Cuts start at the bottom

We have been well warned and fully understand the reasons for severe spending cuts which will affect us all.

For the people in the Borders, however, there is a little bit extra to pay due to the Icelandic bank fiasco.

Nevertheless we have always been assured by our politicians that the less well off and vulnerable members of our society would be protected from these cuts. It would appear, however, that this is not to be the case in the Borders.

A substantial number of people in our ageing population enjoy independent living, but are finding their situation is becoming increasingly difficult.

These are not benefit scroungers, their circumstances are all too familiar and arise after a working life on low pay and no occupational pension scheme or savings to fall back on. Others may experience financial hardship through long-term ill health, disability or loss of a partner. Many manage to scrape through on an income which is a fraction of a councillor’s basic allowance.

It is the frail and vulnerable who are being overwhelmed by disproportionate increases in the cost of living and fuel to heat their homes. For a number of reasons many in this group rely heavily on home-care alarms and the meals on wheels provided by the council. Last Thursday councillors approved an increase of 40p per day for the meals, making total monthly cost £120 to the pensioner.

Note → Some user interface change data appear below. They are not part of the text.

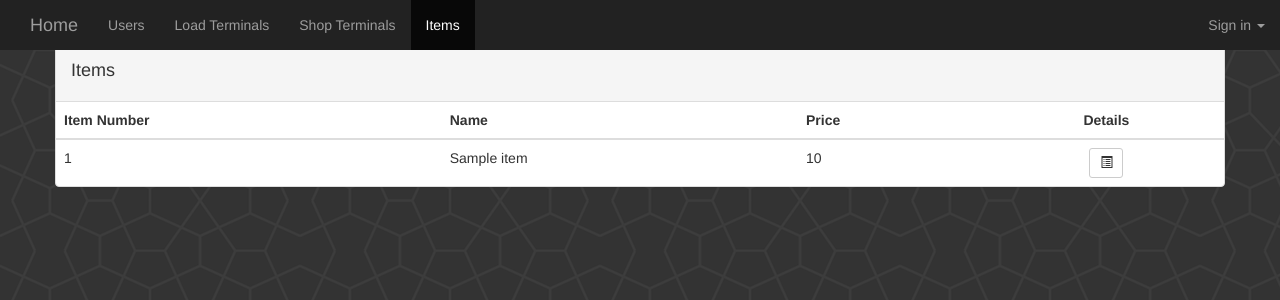
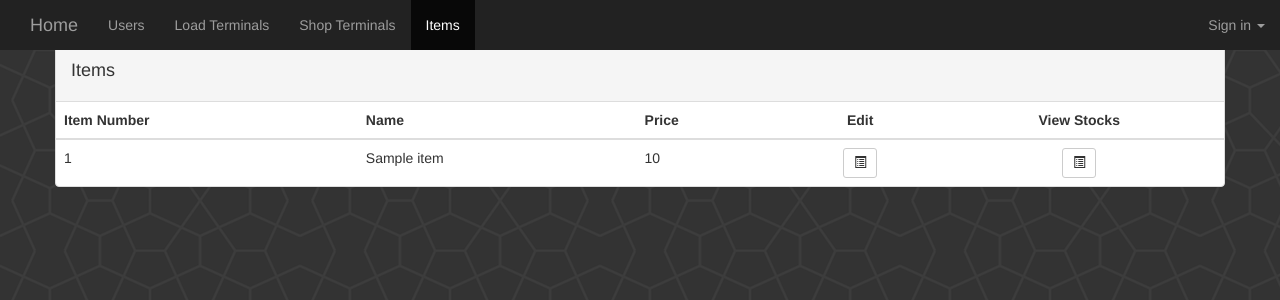
Before and after one commit to diezcami/admu-ewallet-db, a CodeIgniter app: page /database/index.php/site/items in a window 1280 px wide. Shown: the top 300 px of the page. Run offline with CodeIgniter, Linux system fonts and the light colour scheme; tables that the repository leaves empty or names only in its code hold one stand-in row (values such as "Sample post"); some libraries are stand-ins or nearby versions.

Commit message:
Minor Heading Edits

```diff
--- a/application/views/view_items.php
+++ b/application/views/view_items.php
@@ -12,7 +12,9 @@
             <th>Item Number</th>
             <th>Name</th>
             <th>Price</th>
-            <th style="text-align:center;">Details</th>
+            <th style="text-align:center;">Edit</th>
+            <th style="text-align:center;">View Stocks</th>
+
           </tr>
         </thead>
 
@@ -23,6 +25,7 @@
             echo "<td>".$item->item_name."</td>";
             echo "<td>".$item->item_price."</td>";
             echo "<td class='details'><a class='btn btn-default btn-sm' type='button' href='edit_item/$item->item_id'><span class='glyphicon glyphicon-list-alt'></span></a></td>";
+            echo "<td class='details'><a class='btn btn-default btn-sm' type='button' href='item_stocks/$item->item_id'><span class='glyphicon glyphicon-list-alt'></span></a></td>";
             echo"</tr>";
           }
         ?>
--- a/application/views/view_load_terminals.php
+++ b/application/views/view_load_terminals.php
@@ -11,7 +11,7 @@
           <tr>
             <th>Load Terminal ID</th>
             <th>PIN</th>
-            <th style="text-align:center;">Details</th>
+            <th style="text-align:center;">Edit</th>
             <th style="text-align:center;">View Transactions</th>
           </tr>
         </thead>
--- a/application/views/view_load_transactions.php
+++ b/application/views/view_load_transactions.php
@@ -17,7 +17,6 @@
             <th>Amount Loaded</th>
             <th>Timestamp</th>
             <th>ID Number</th>
-            <th style="text-align:center;"> </th>
           </tr>
         </thead>
 
```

The consequences of this increase, which to some of us may be paltry, will certainly result in considerable hardship for many, and in some cases the meals will be unaffordable.

More serious, however, is the prospect of increasing numbers in this group finding they are no longer able to sustain themselves living independently and require to be taken into residential care at a cost of approximately £2,000 per month each. This makes no sense at all and these increased charges should be withdrawn without delay.

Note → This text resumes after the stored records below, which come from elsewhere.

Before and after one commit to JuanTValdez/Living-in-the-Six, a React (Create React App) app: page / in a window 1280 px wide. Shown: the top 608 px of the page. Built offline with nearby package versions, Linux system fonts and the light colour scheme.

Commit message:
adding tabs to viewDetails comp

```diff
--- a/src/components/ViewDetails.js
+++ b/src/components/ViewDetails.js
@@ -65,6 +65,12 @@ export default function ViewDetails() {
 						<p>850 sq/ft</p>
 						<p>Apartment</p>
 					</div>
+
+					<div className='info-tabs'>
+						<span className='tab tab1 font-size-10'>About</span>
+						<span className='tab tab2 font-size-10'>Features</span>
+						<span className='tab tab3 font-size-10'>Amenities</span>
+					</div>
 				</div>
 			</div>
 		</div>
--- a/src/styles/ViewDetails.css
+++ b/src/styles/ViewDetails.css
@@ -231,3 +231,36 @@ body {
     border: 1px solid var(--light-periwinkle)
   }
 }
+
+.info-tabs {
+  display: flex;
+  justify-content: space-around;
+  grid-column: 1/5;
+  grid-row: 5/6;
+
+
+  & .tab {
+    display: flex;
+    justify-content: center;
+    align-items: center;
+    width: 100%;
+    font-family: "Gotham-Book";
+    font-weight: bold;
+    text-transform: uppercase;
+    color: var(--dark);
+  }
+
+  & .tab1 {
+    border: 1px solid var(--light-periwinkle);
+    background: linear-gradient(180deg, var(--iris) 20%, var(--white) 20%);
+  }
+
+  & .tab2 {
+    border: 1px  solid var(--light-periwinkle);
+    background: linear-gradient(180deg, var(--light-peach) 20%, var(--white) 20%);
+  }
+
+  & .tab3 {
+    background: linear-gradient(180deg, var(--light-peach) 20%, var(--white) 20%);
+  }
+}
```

It is to be hoped that the information passed by the council to the firm it engaged, as reported in TheSouthern last week, has been sifted sufficiently to ensure that innocent people such as the elderly are not caused undue anxiety or distress. The wisdom of any council passing control of information it holds on single-occupancy households to any private company or individual is open to question.

Andrew I. Farquhar

Wilton Dean


The opinions expressed in the Southern’s comment column of February 3 would appear to reflect the thoughts of many Borderers who would applaud the efforts of Scottish Borders Council to avoid compulsory redundancies under extremely difficult circumstances of a budget reduction imposed by a Con Dem government.

Working with the trade unions to protect as many jobs as possible and maintaining essential services is indeed commendable to all involved.

However, those in SBC attempting to achieve the high standards required to ensure a service to Borderers need full support from those who hold the purse strings. Unfortunately, this does not appear to be the case.

The Con Dem Government has decided to reduce masses of funding in the knowledge that this will reduce the amount of people employed and also cause a diminution of services. How can it be possible to reduce a deficit under these circumstances?

Its strategy and dogmatic approach will not get Britain on a firm footing and is in great danger of pushing us into a position which would have the opposite effect. Remember, this is year one of the cuts – what is sacrificed year two?

The current difficulties were as a direct result of the greed of the capitalist system which allowed banks and other financial institutions to cause this global crisis. Labour was not responsible for the massive difficulties suffered in the economies of the USA, nor of Spain, Greece, and Germany etc.

How is it financially sound to cut thousands of jobs within public services?

If I work for the council in a full-time job almost £100 is deducted from the wage and is redistributed back into society, helping to pay old-age pensions, national health and all the other benefits of British society. They further contribute to their own pension scheme as well as paying council tax, electric, gas, phone etc. The contribution they make while in work benefits us all. If this job is lost due to cuts then the state must find the money from somewhere else – yes some other worker.

To get to work they will probably travel and use a car because of need. The government has raised vat to 20 per cent, meaning paying more for travel costs to get to work. Why oh why is it that when this government states that we will all have to suffer, what it really means is the people who work for a living will take the pain due to the increases imposed.

It’s about time that those Borderers in work joined in fighting back against those political parties who are operating on an ideology, not because of necessity.

Rab Stewart

(prospective candidate for the Labour party, Ettrick, Roxburgh and Berwickshire)

High Street


I have looked at the Scottish Borders Council budget proposals for an indication that the cuts may affect some of the higher-paid employees.

However, I looked in vain and it appears that the cleaners will be the only ones who lose out by reductions in their working week. This in a week when a new £90,000-per-annum director is appointed. A four-day week for senior directors and the chief executive on such salaries would equate to an £18,000 per annum saving per post which, given even an £8-per-hour wage for cleaners, would equate to 2,250 cleaning hours.

It appears that those on the lowest pay will be the ones to carry the heaviest burden of cuts. Whoever suggested we are all in this together clearly didn’t have SBC in mind.

Derek Bell

Meadow Court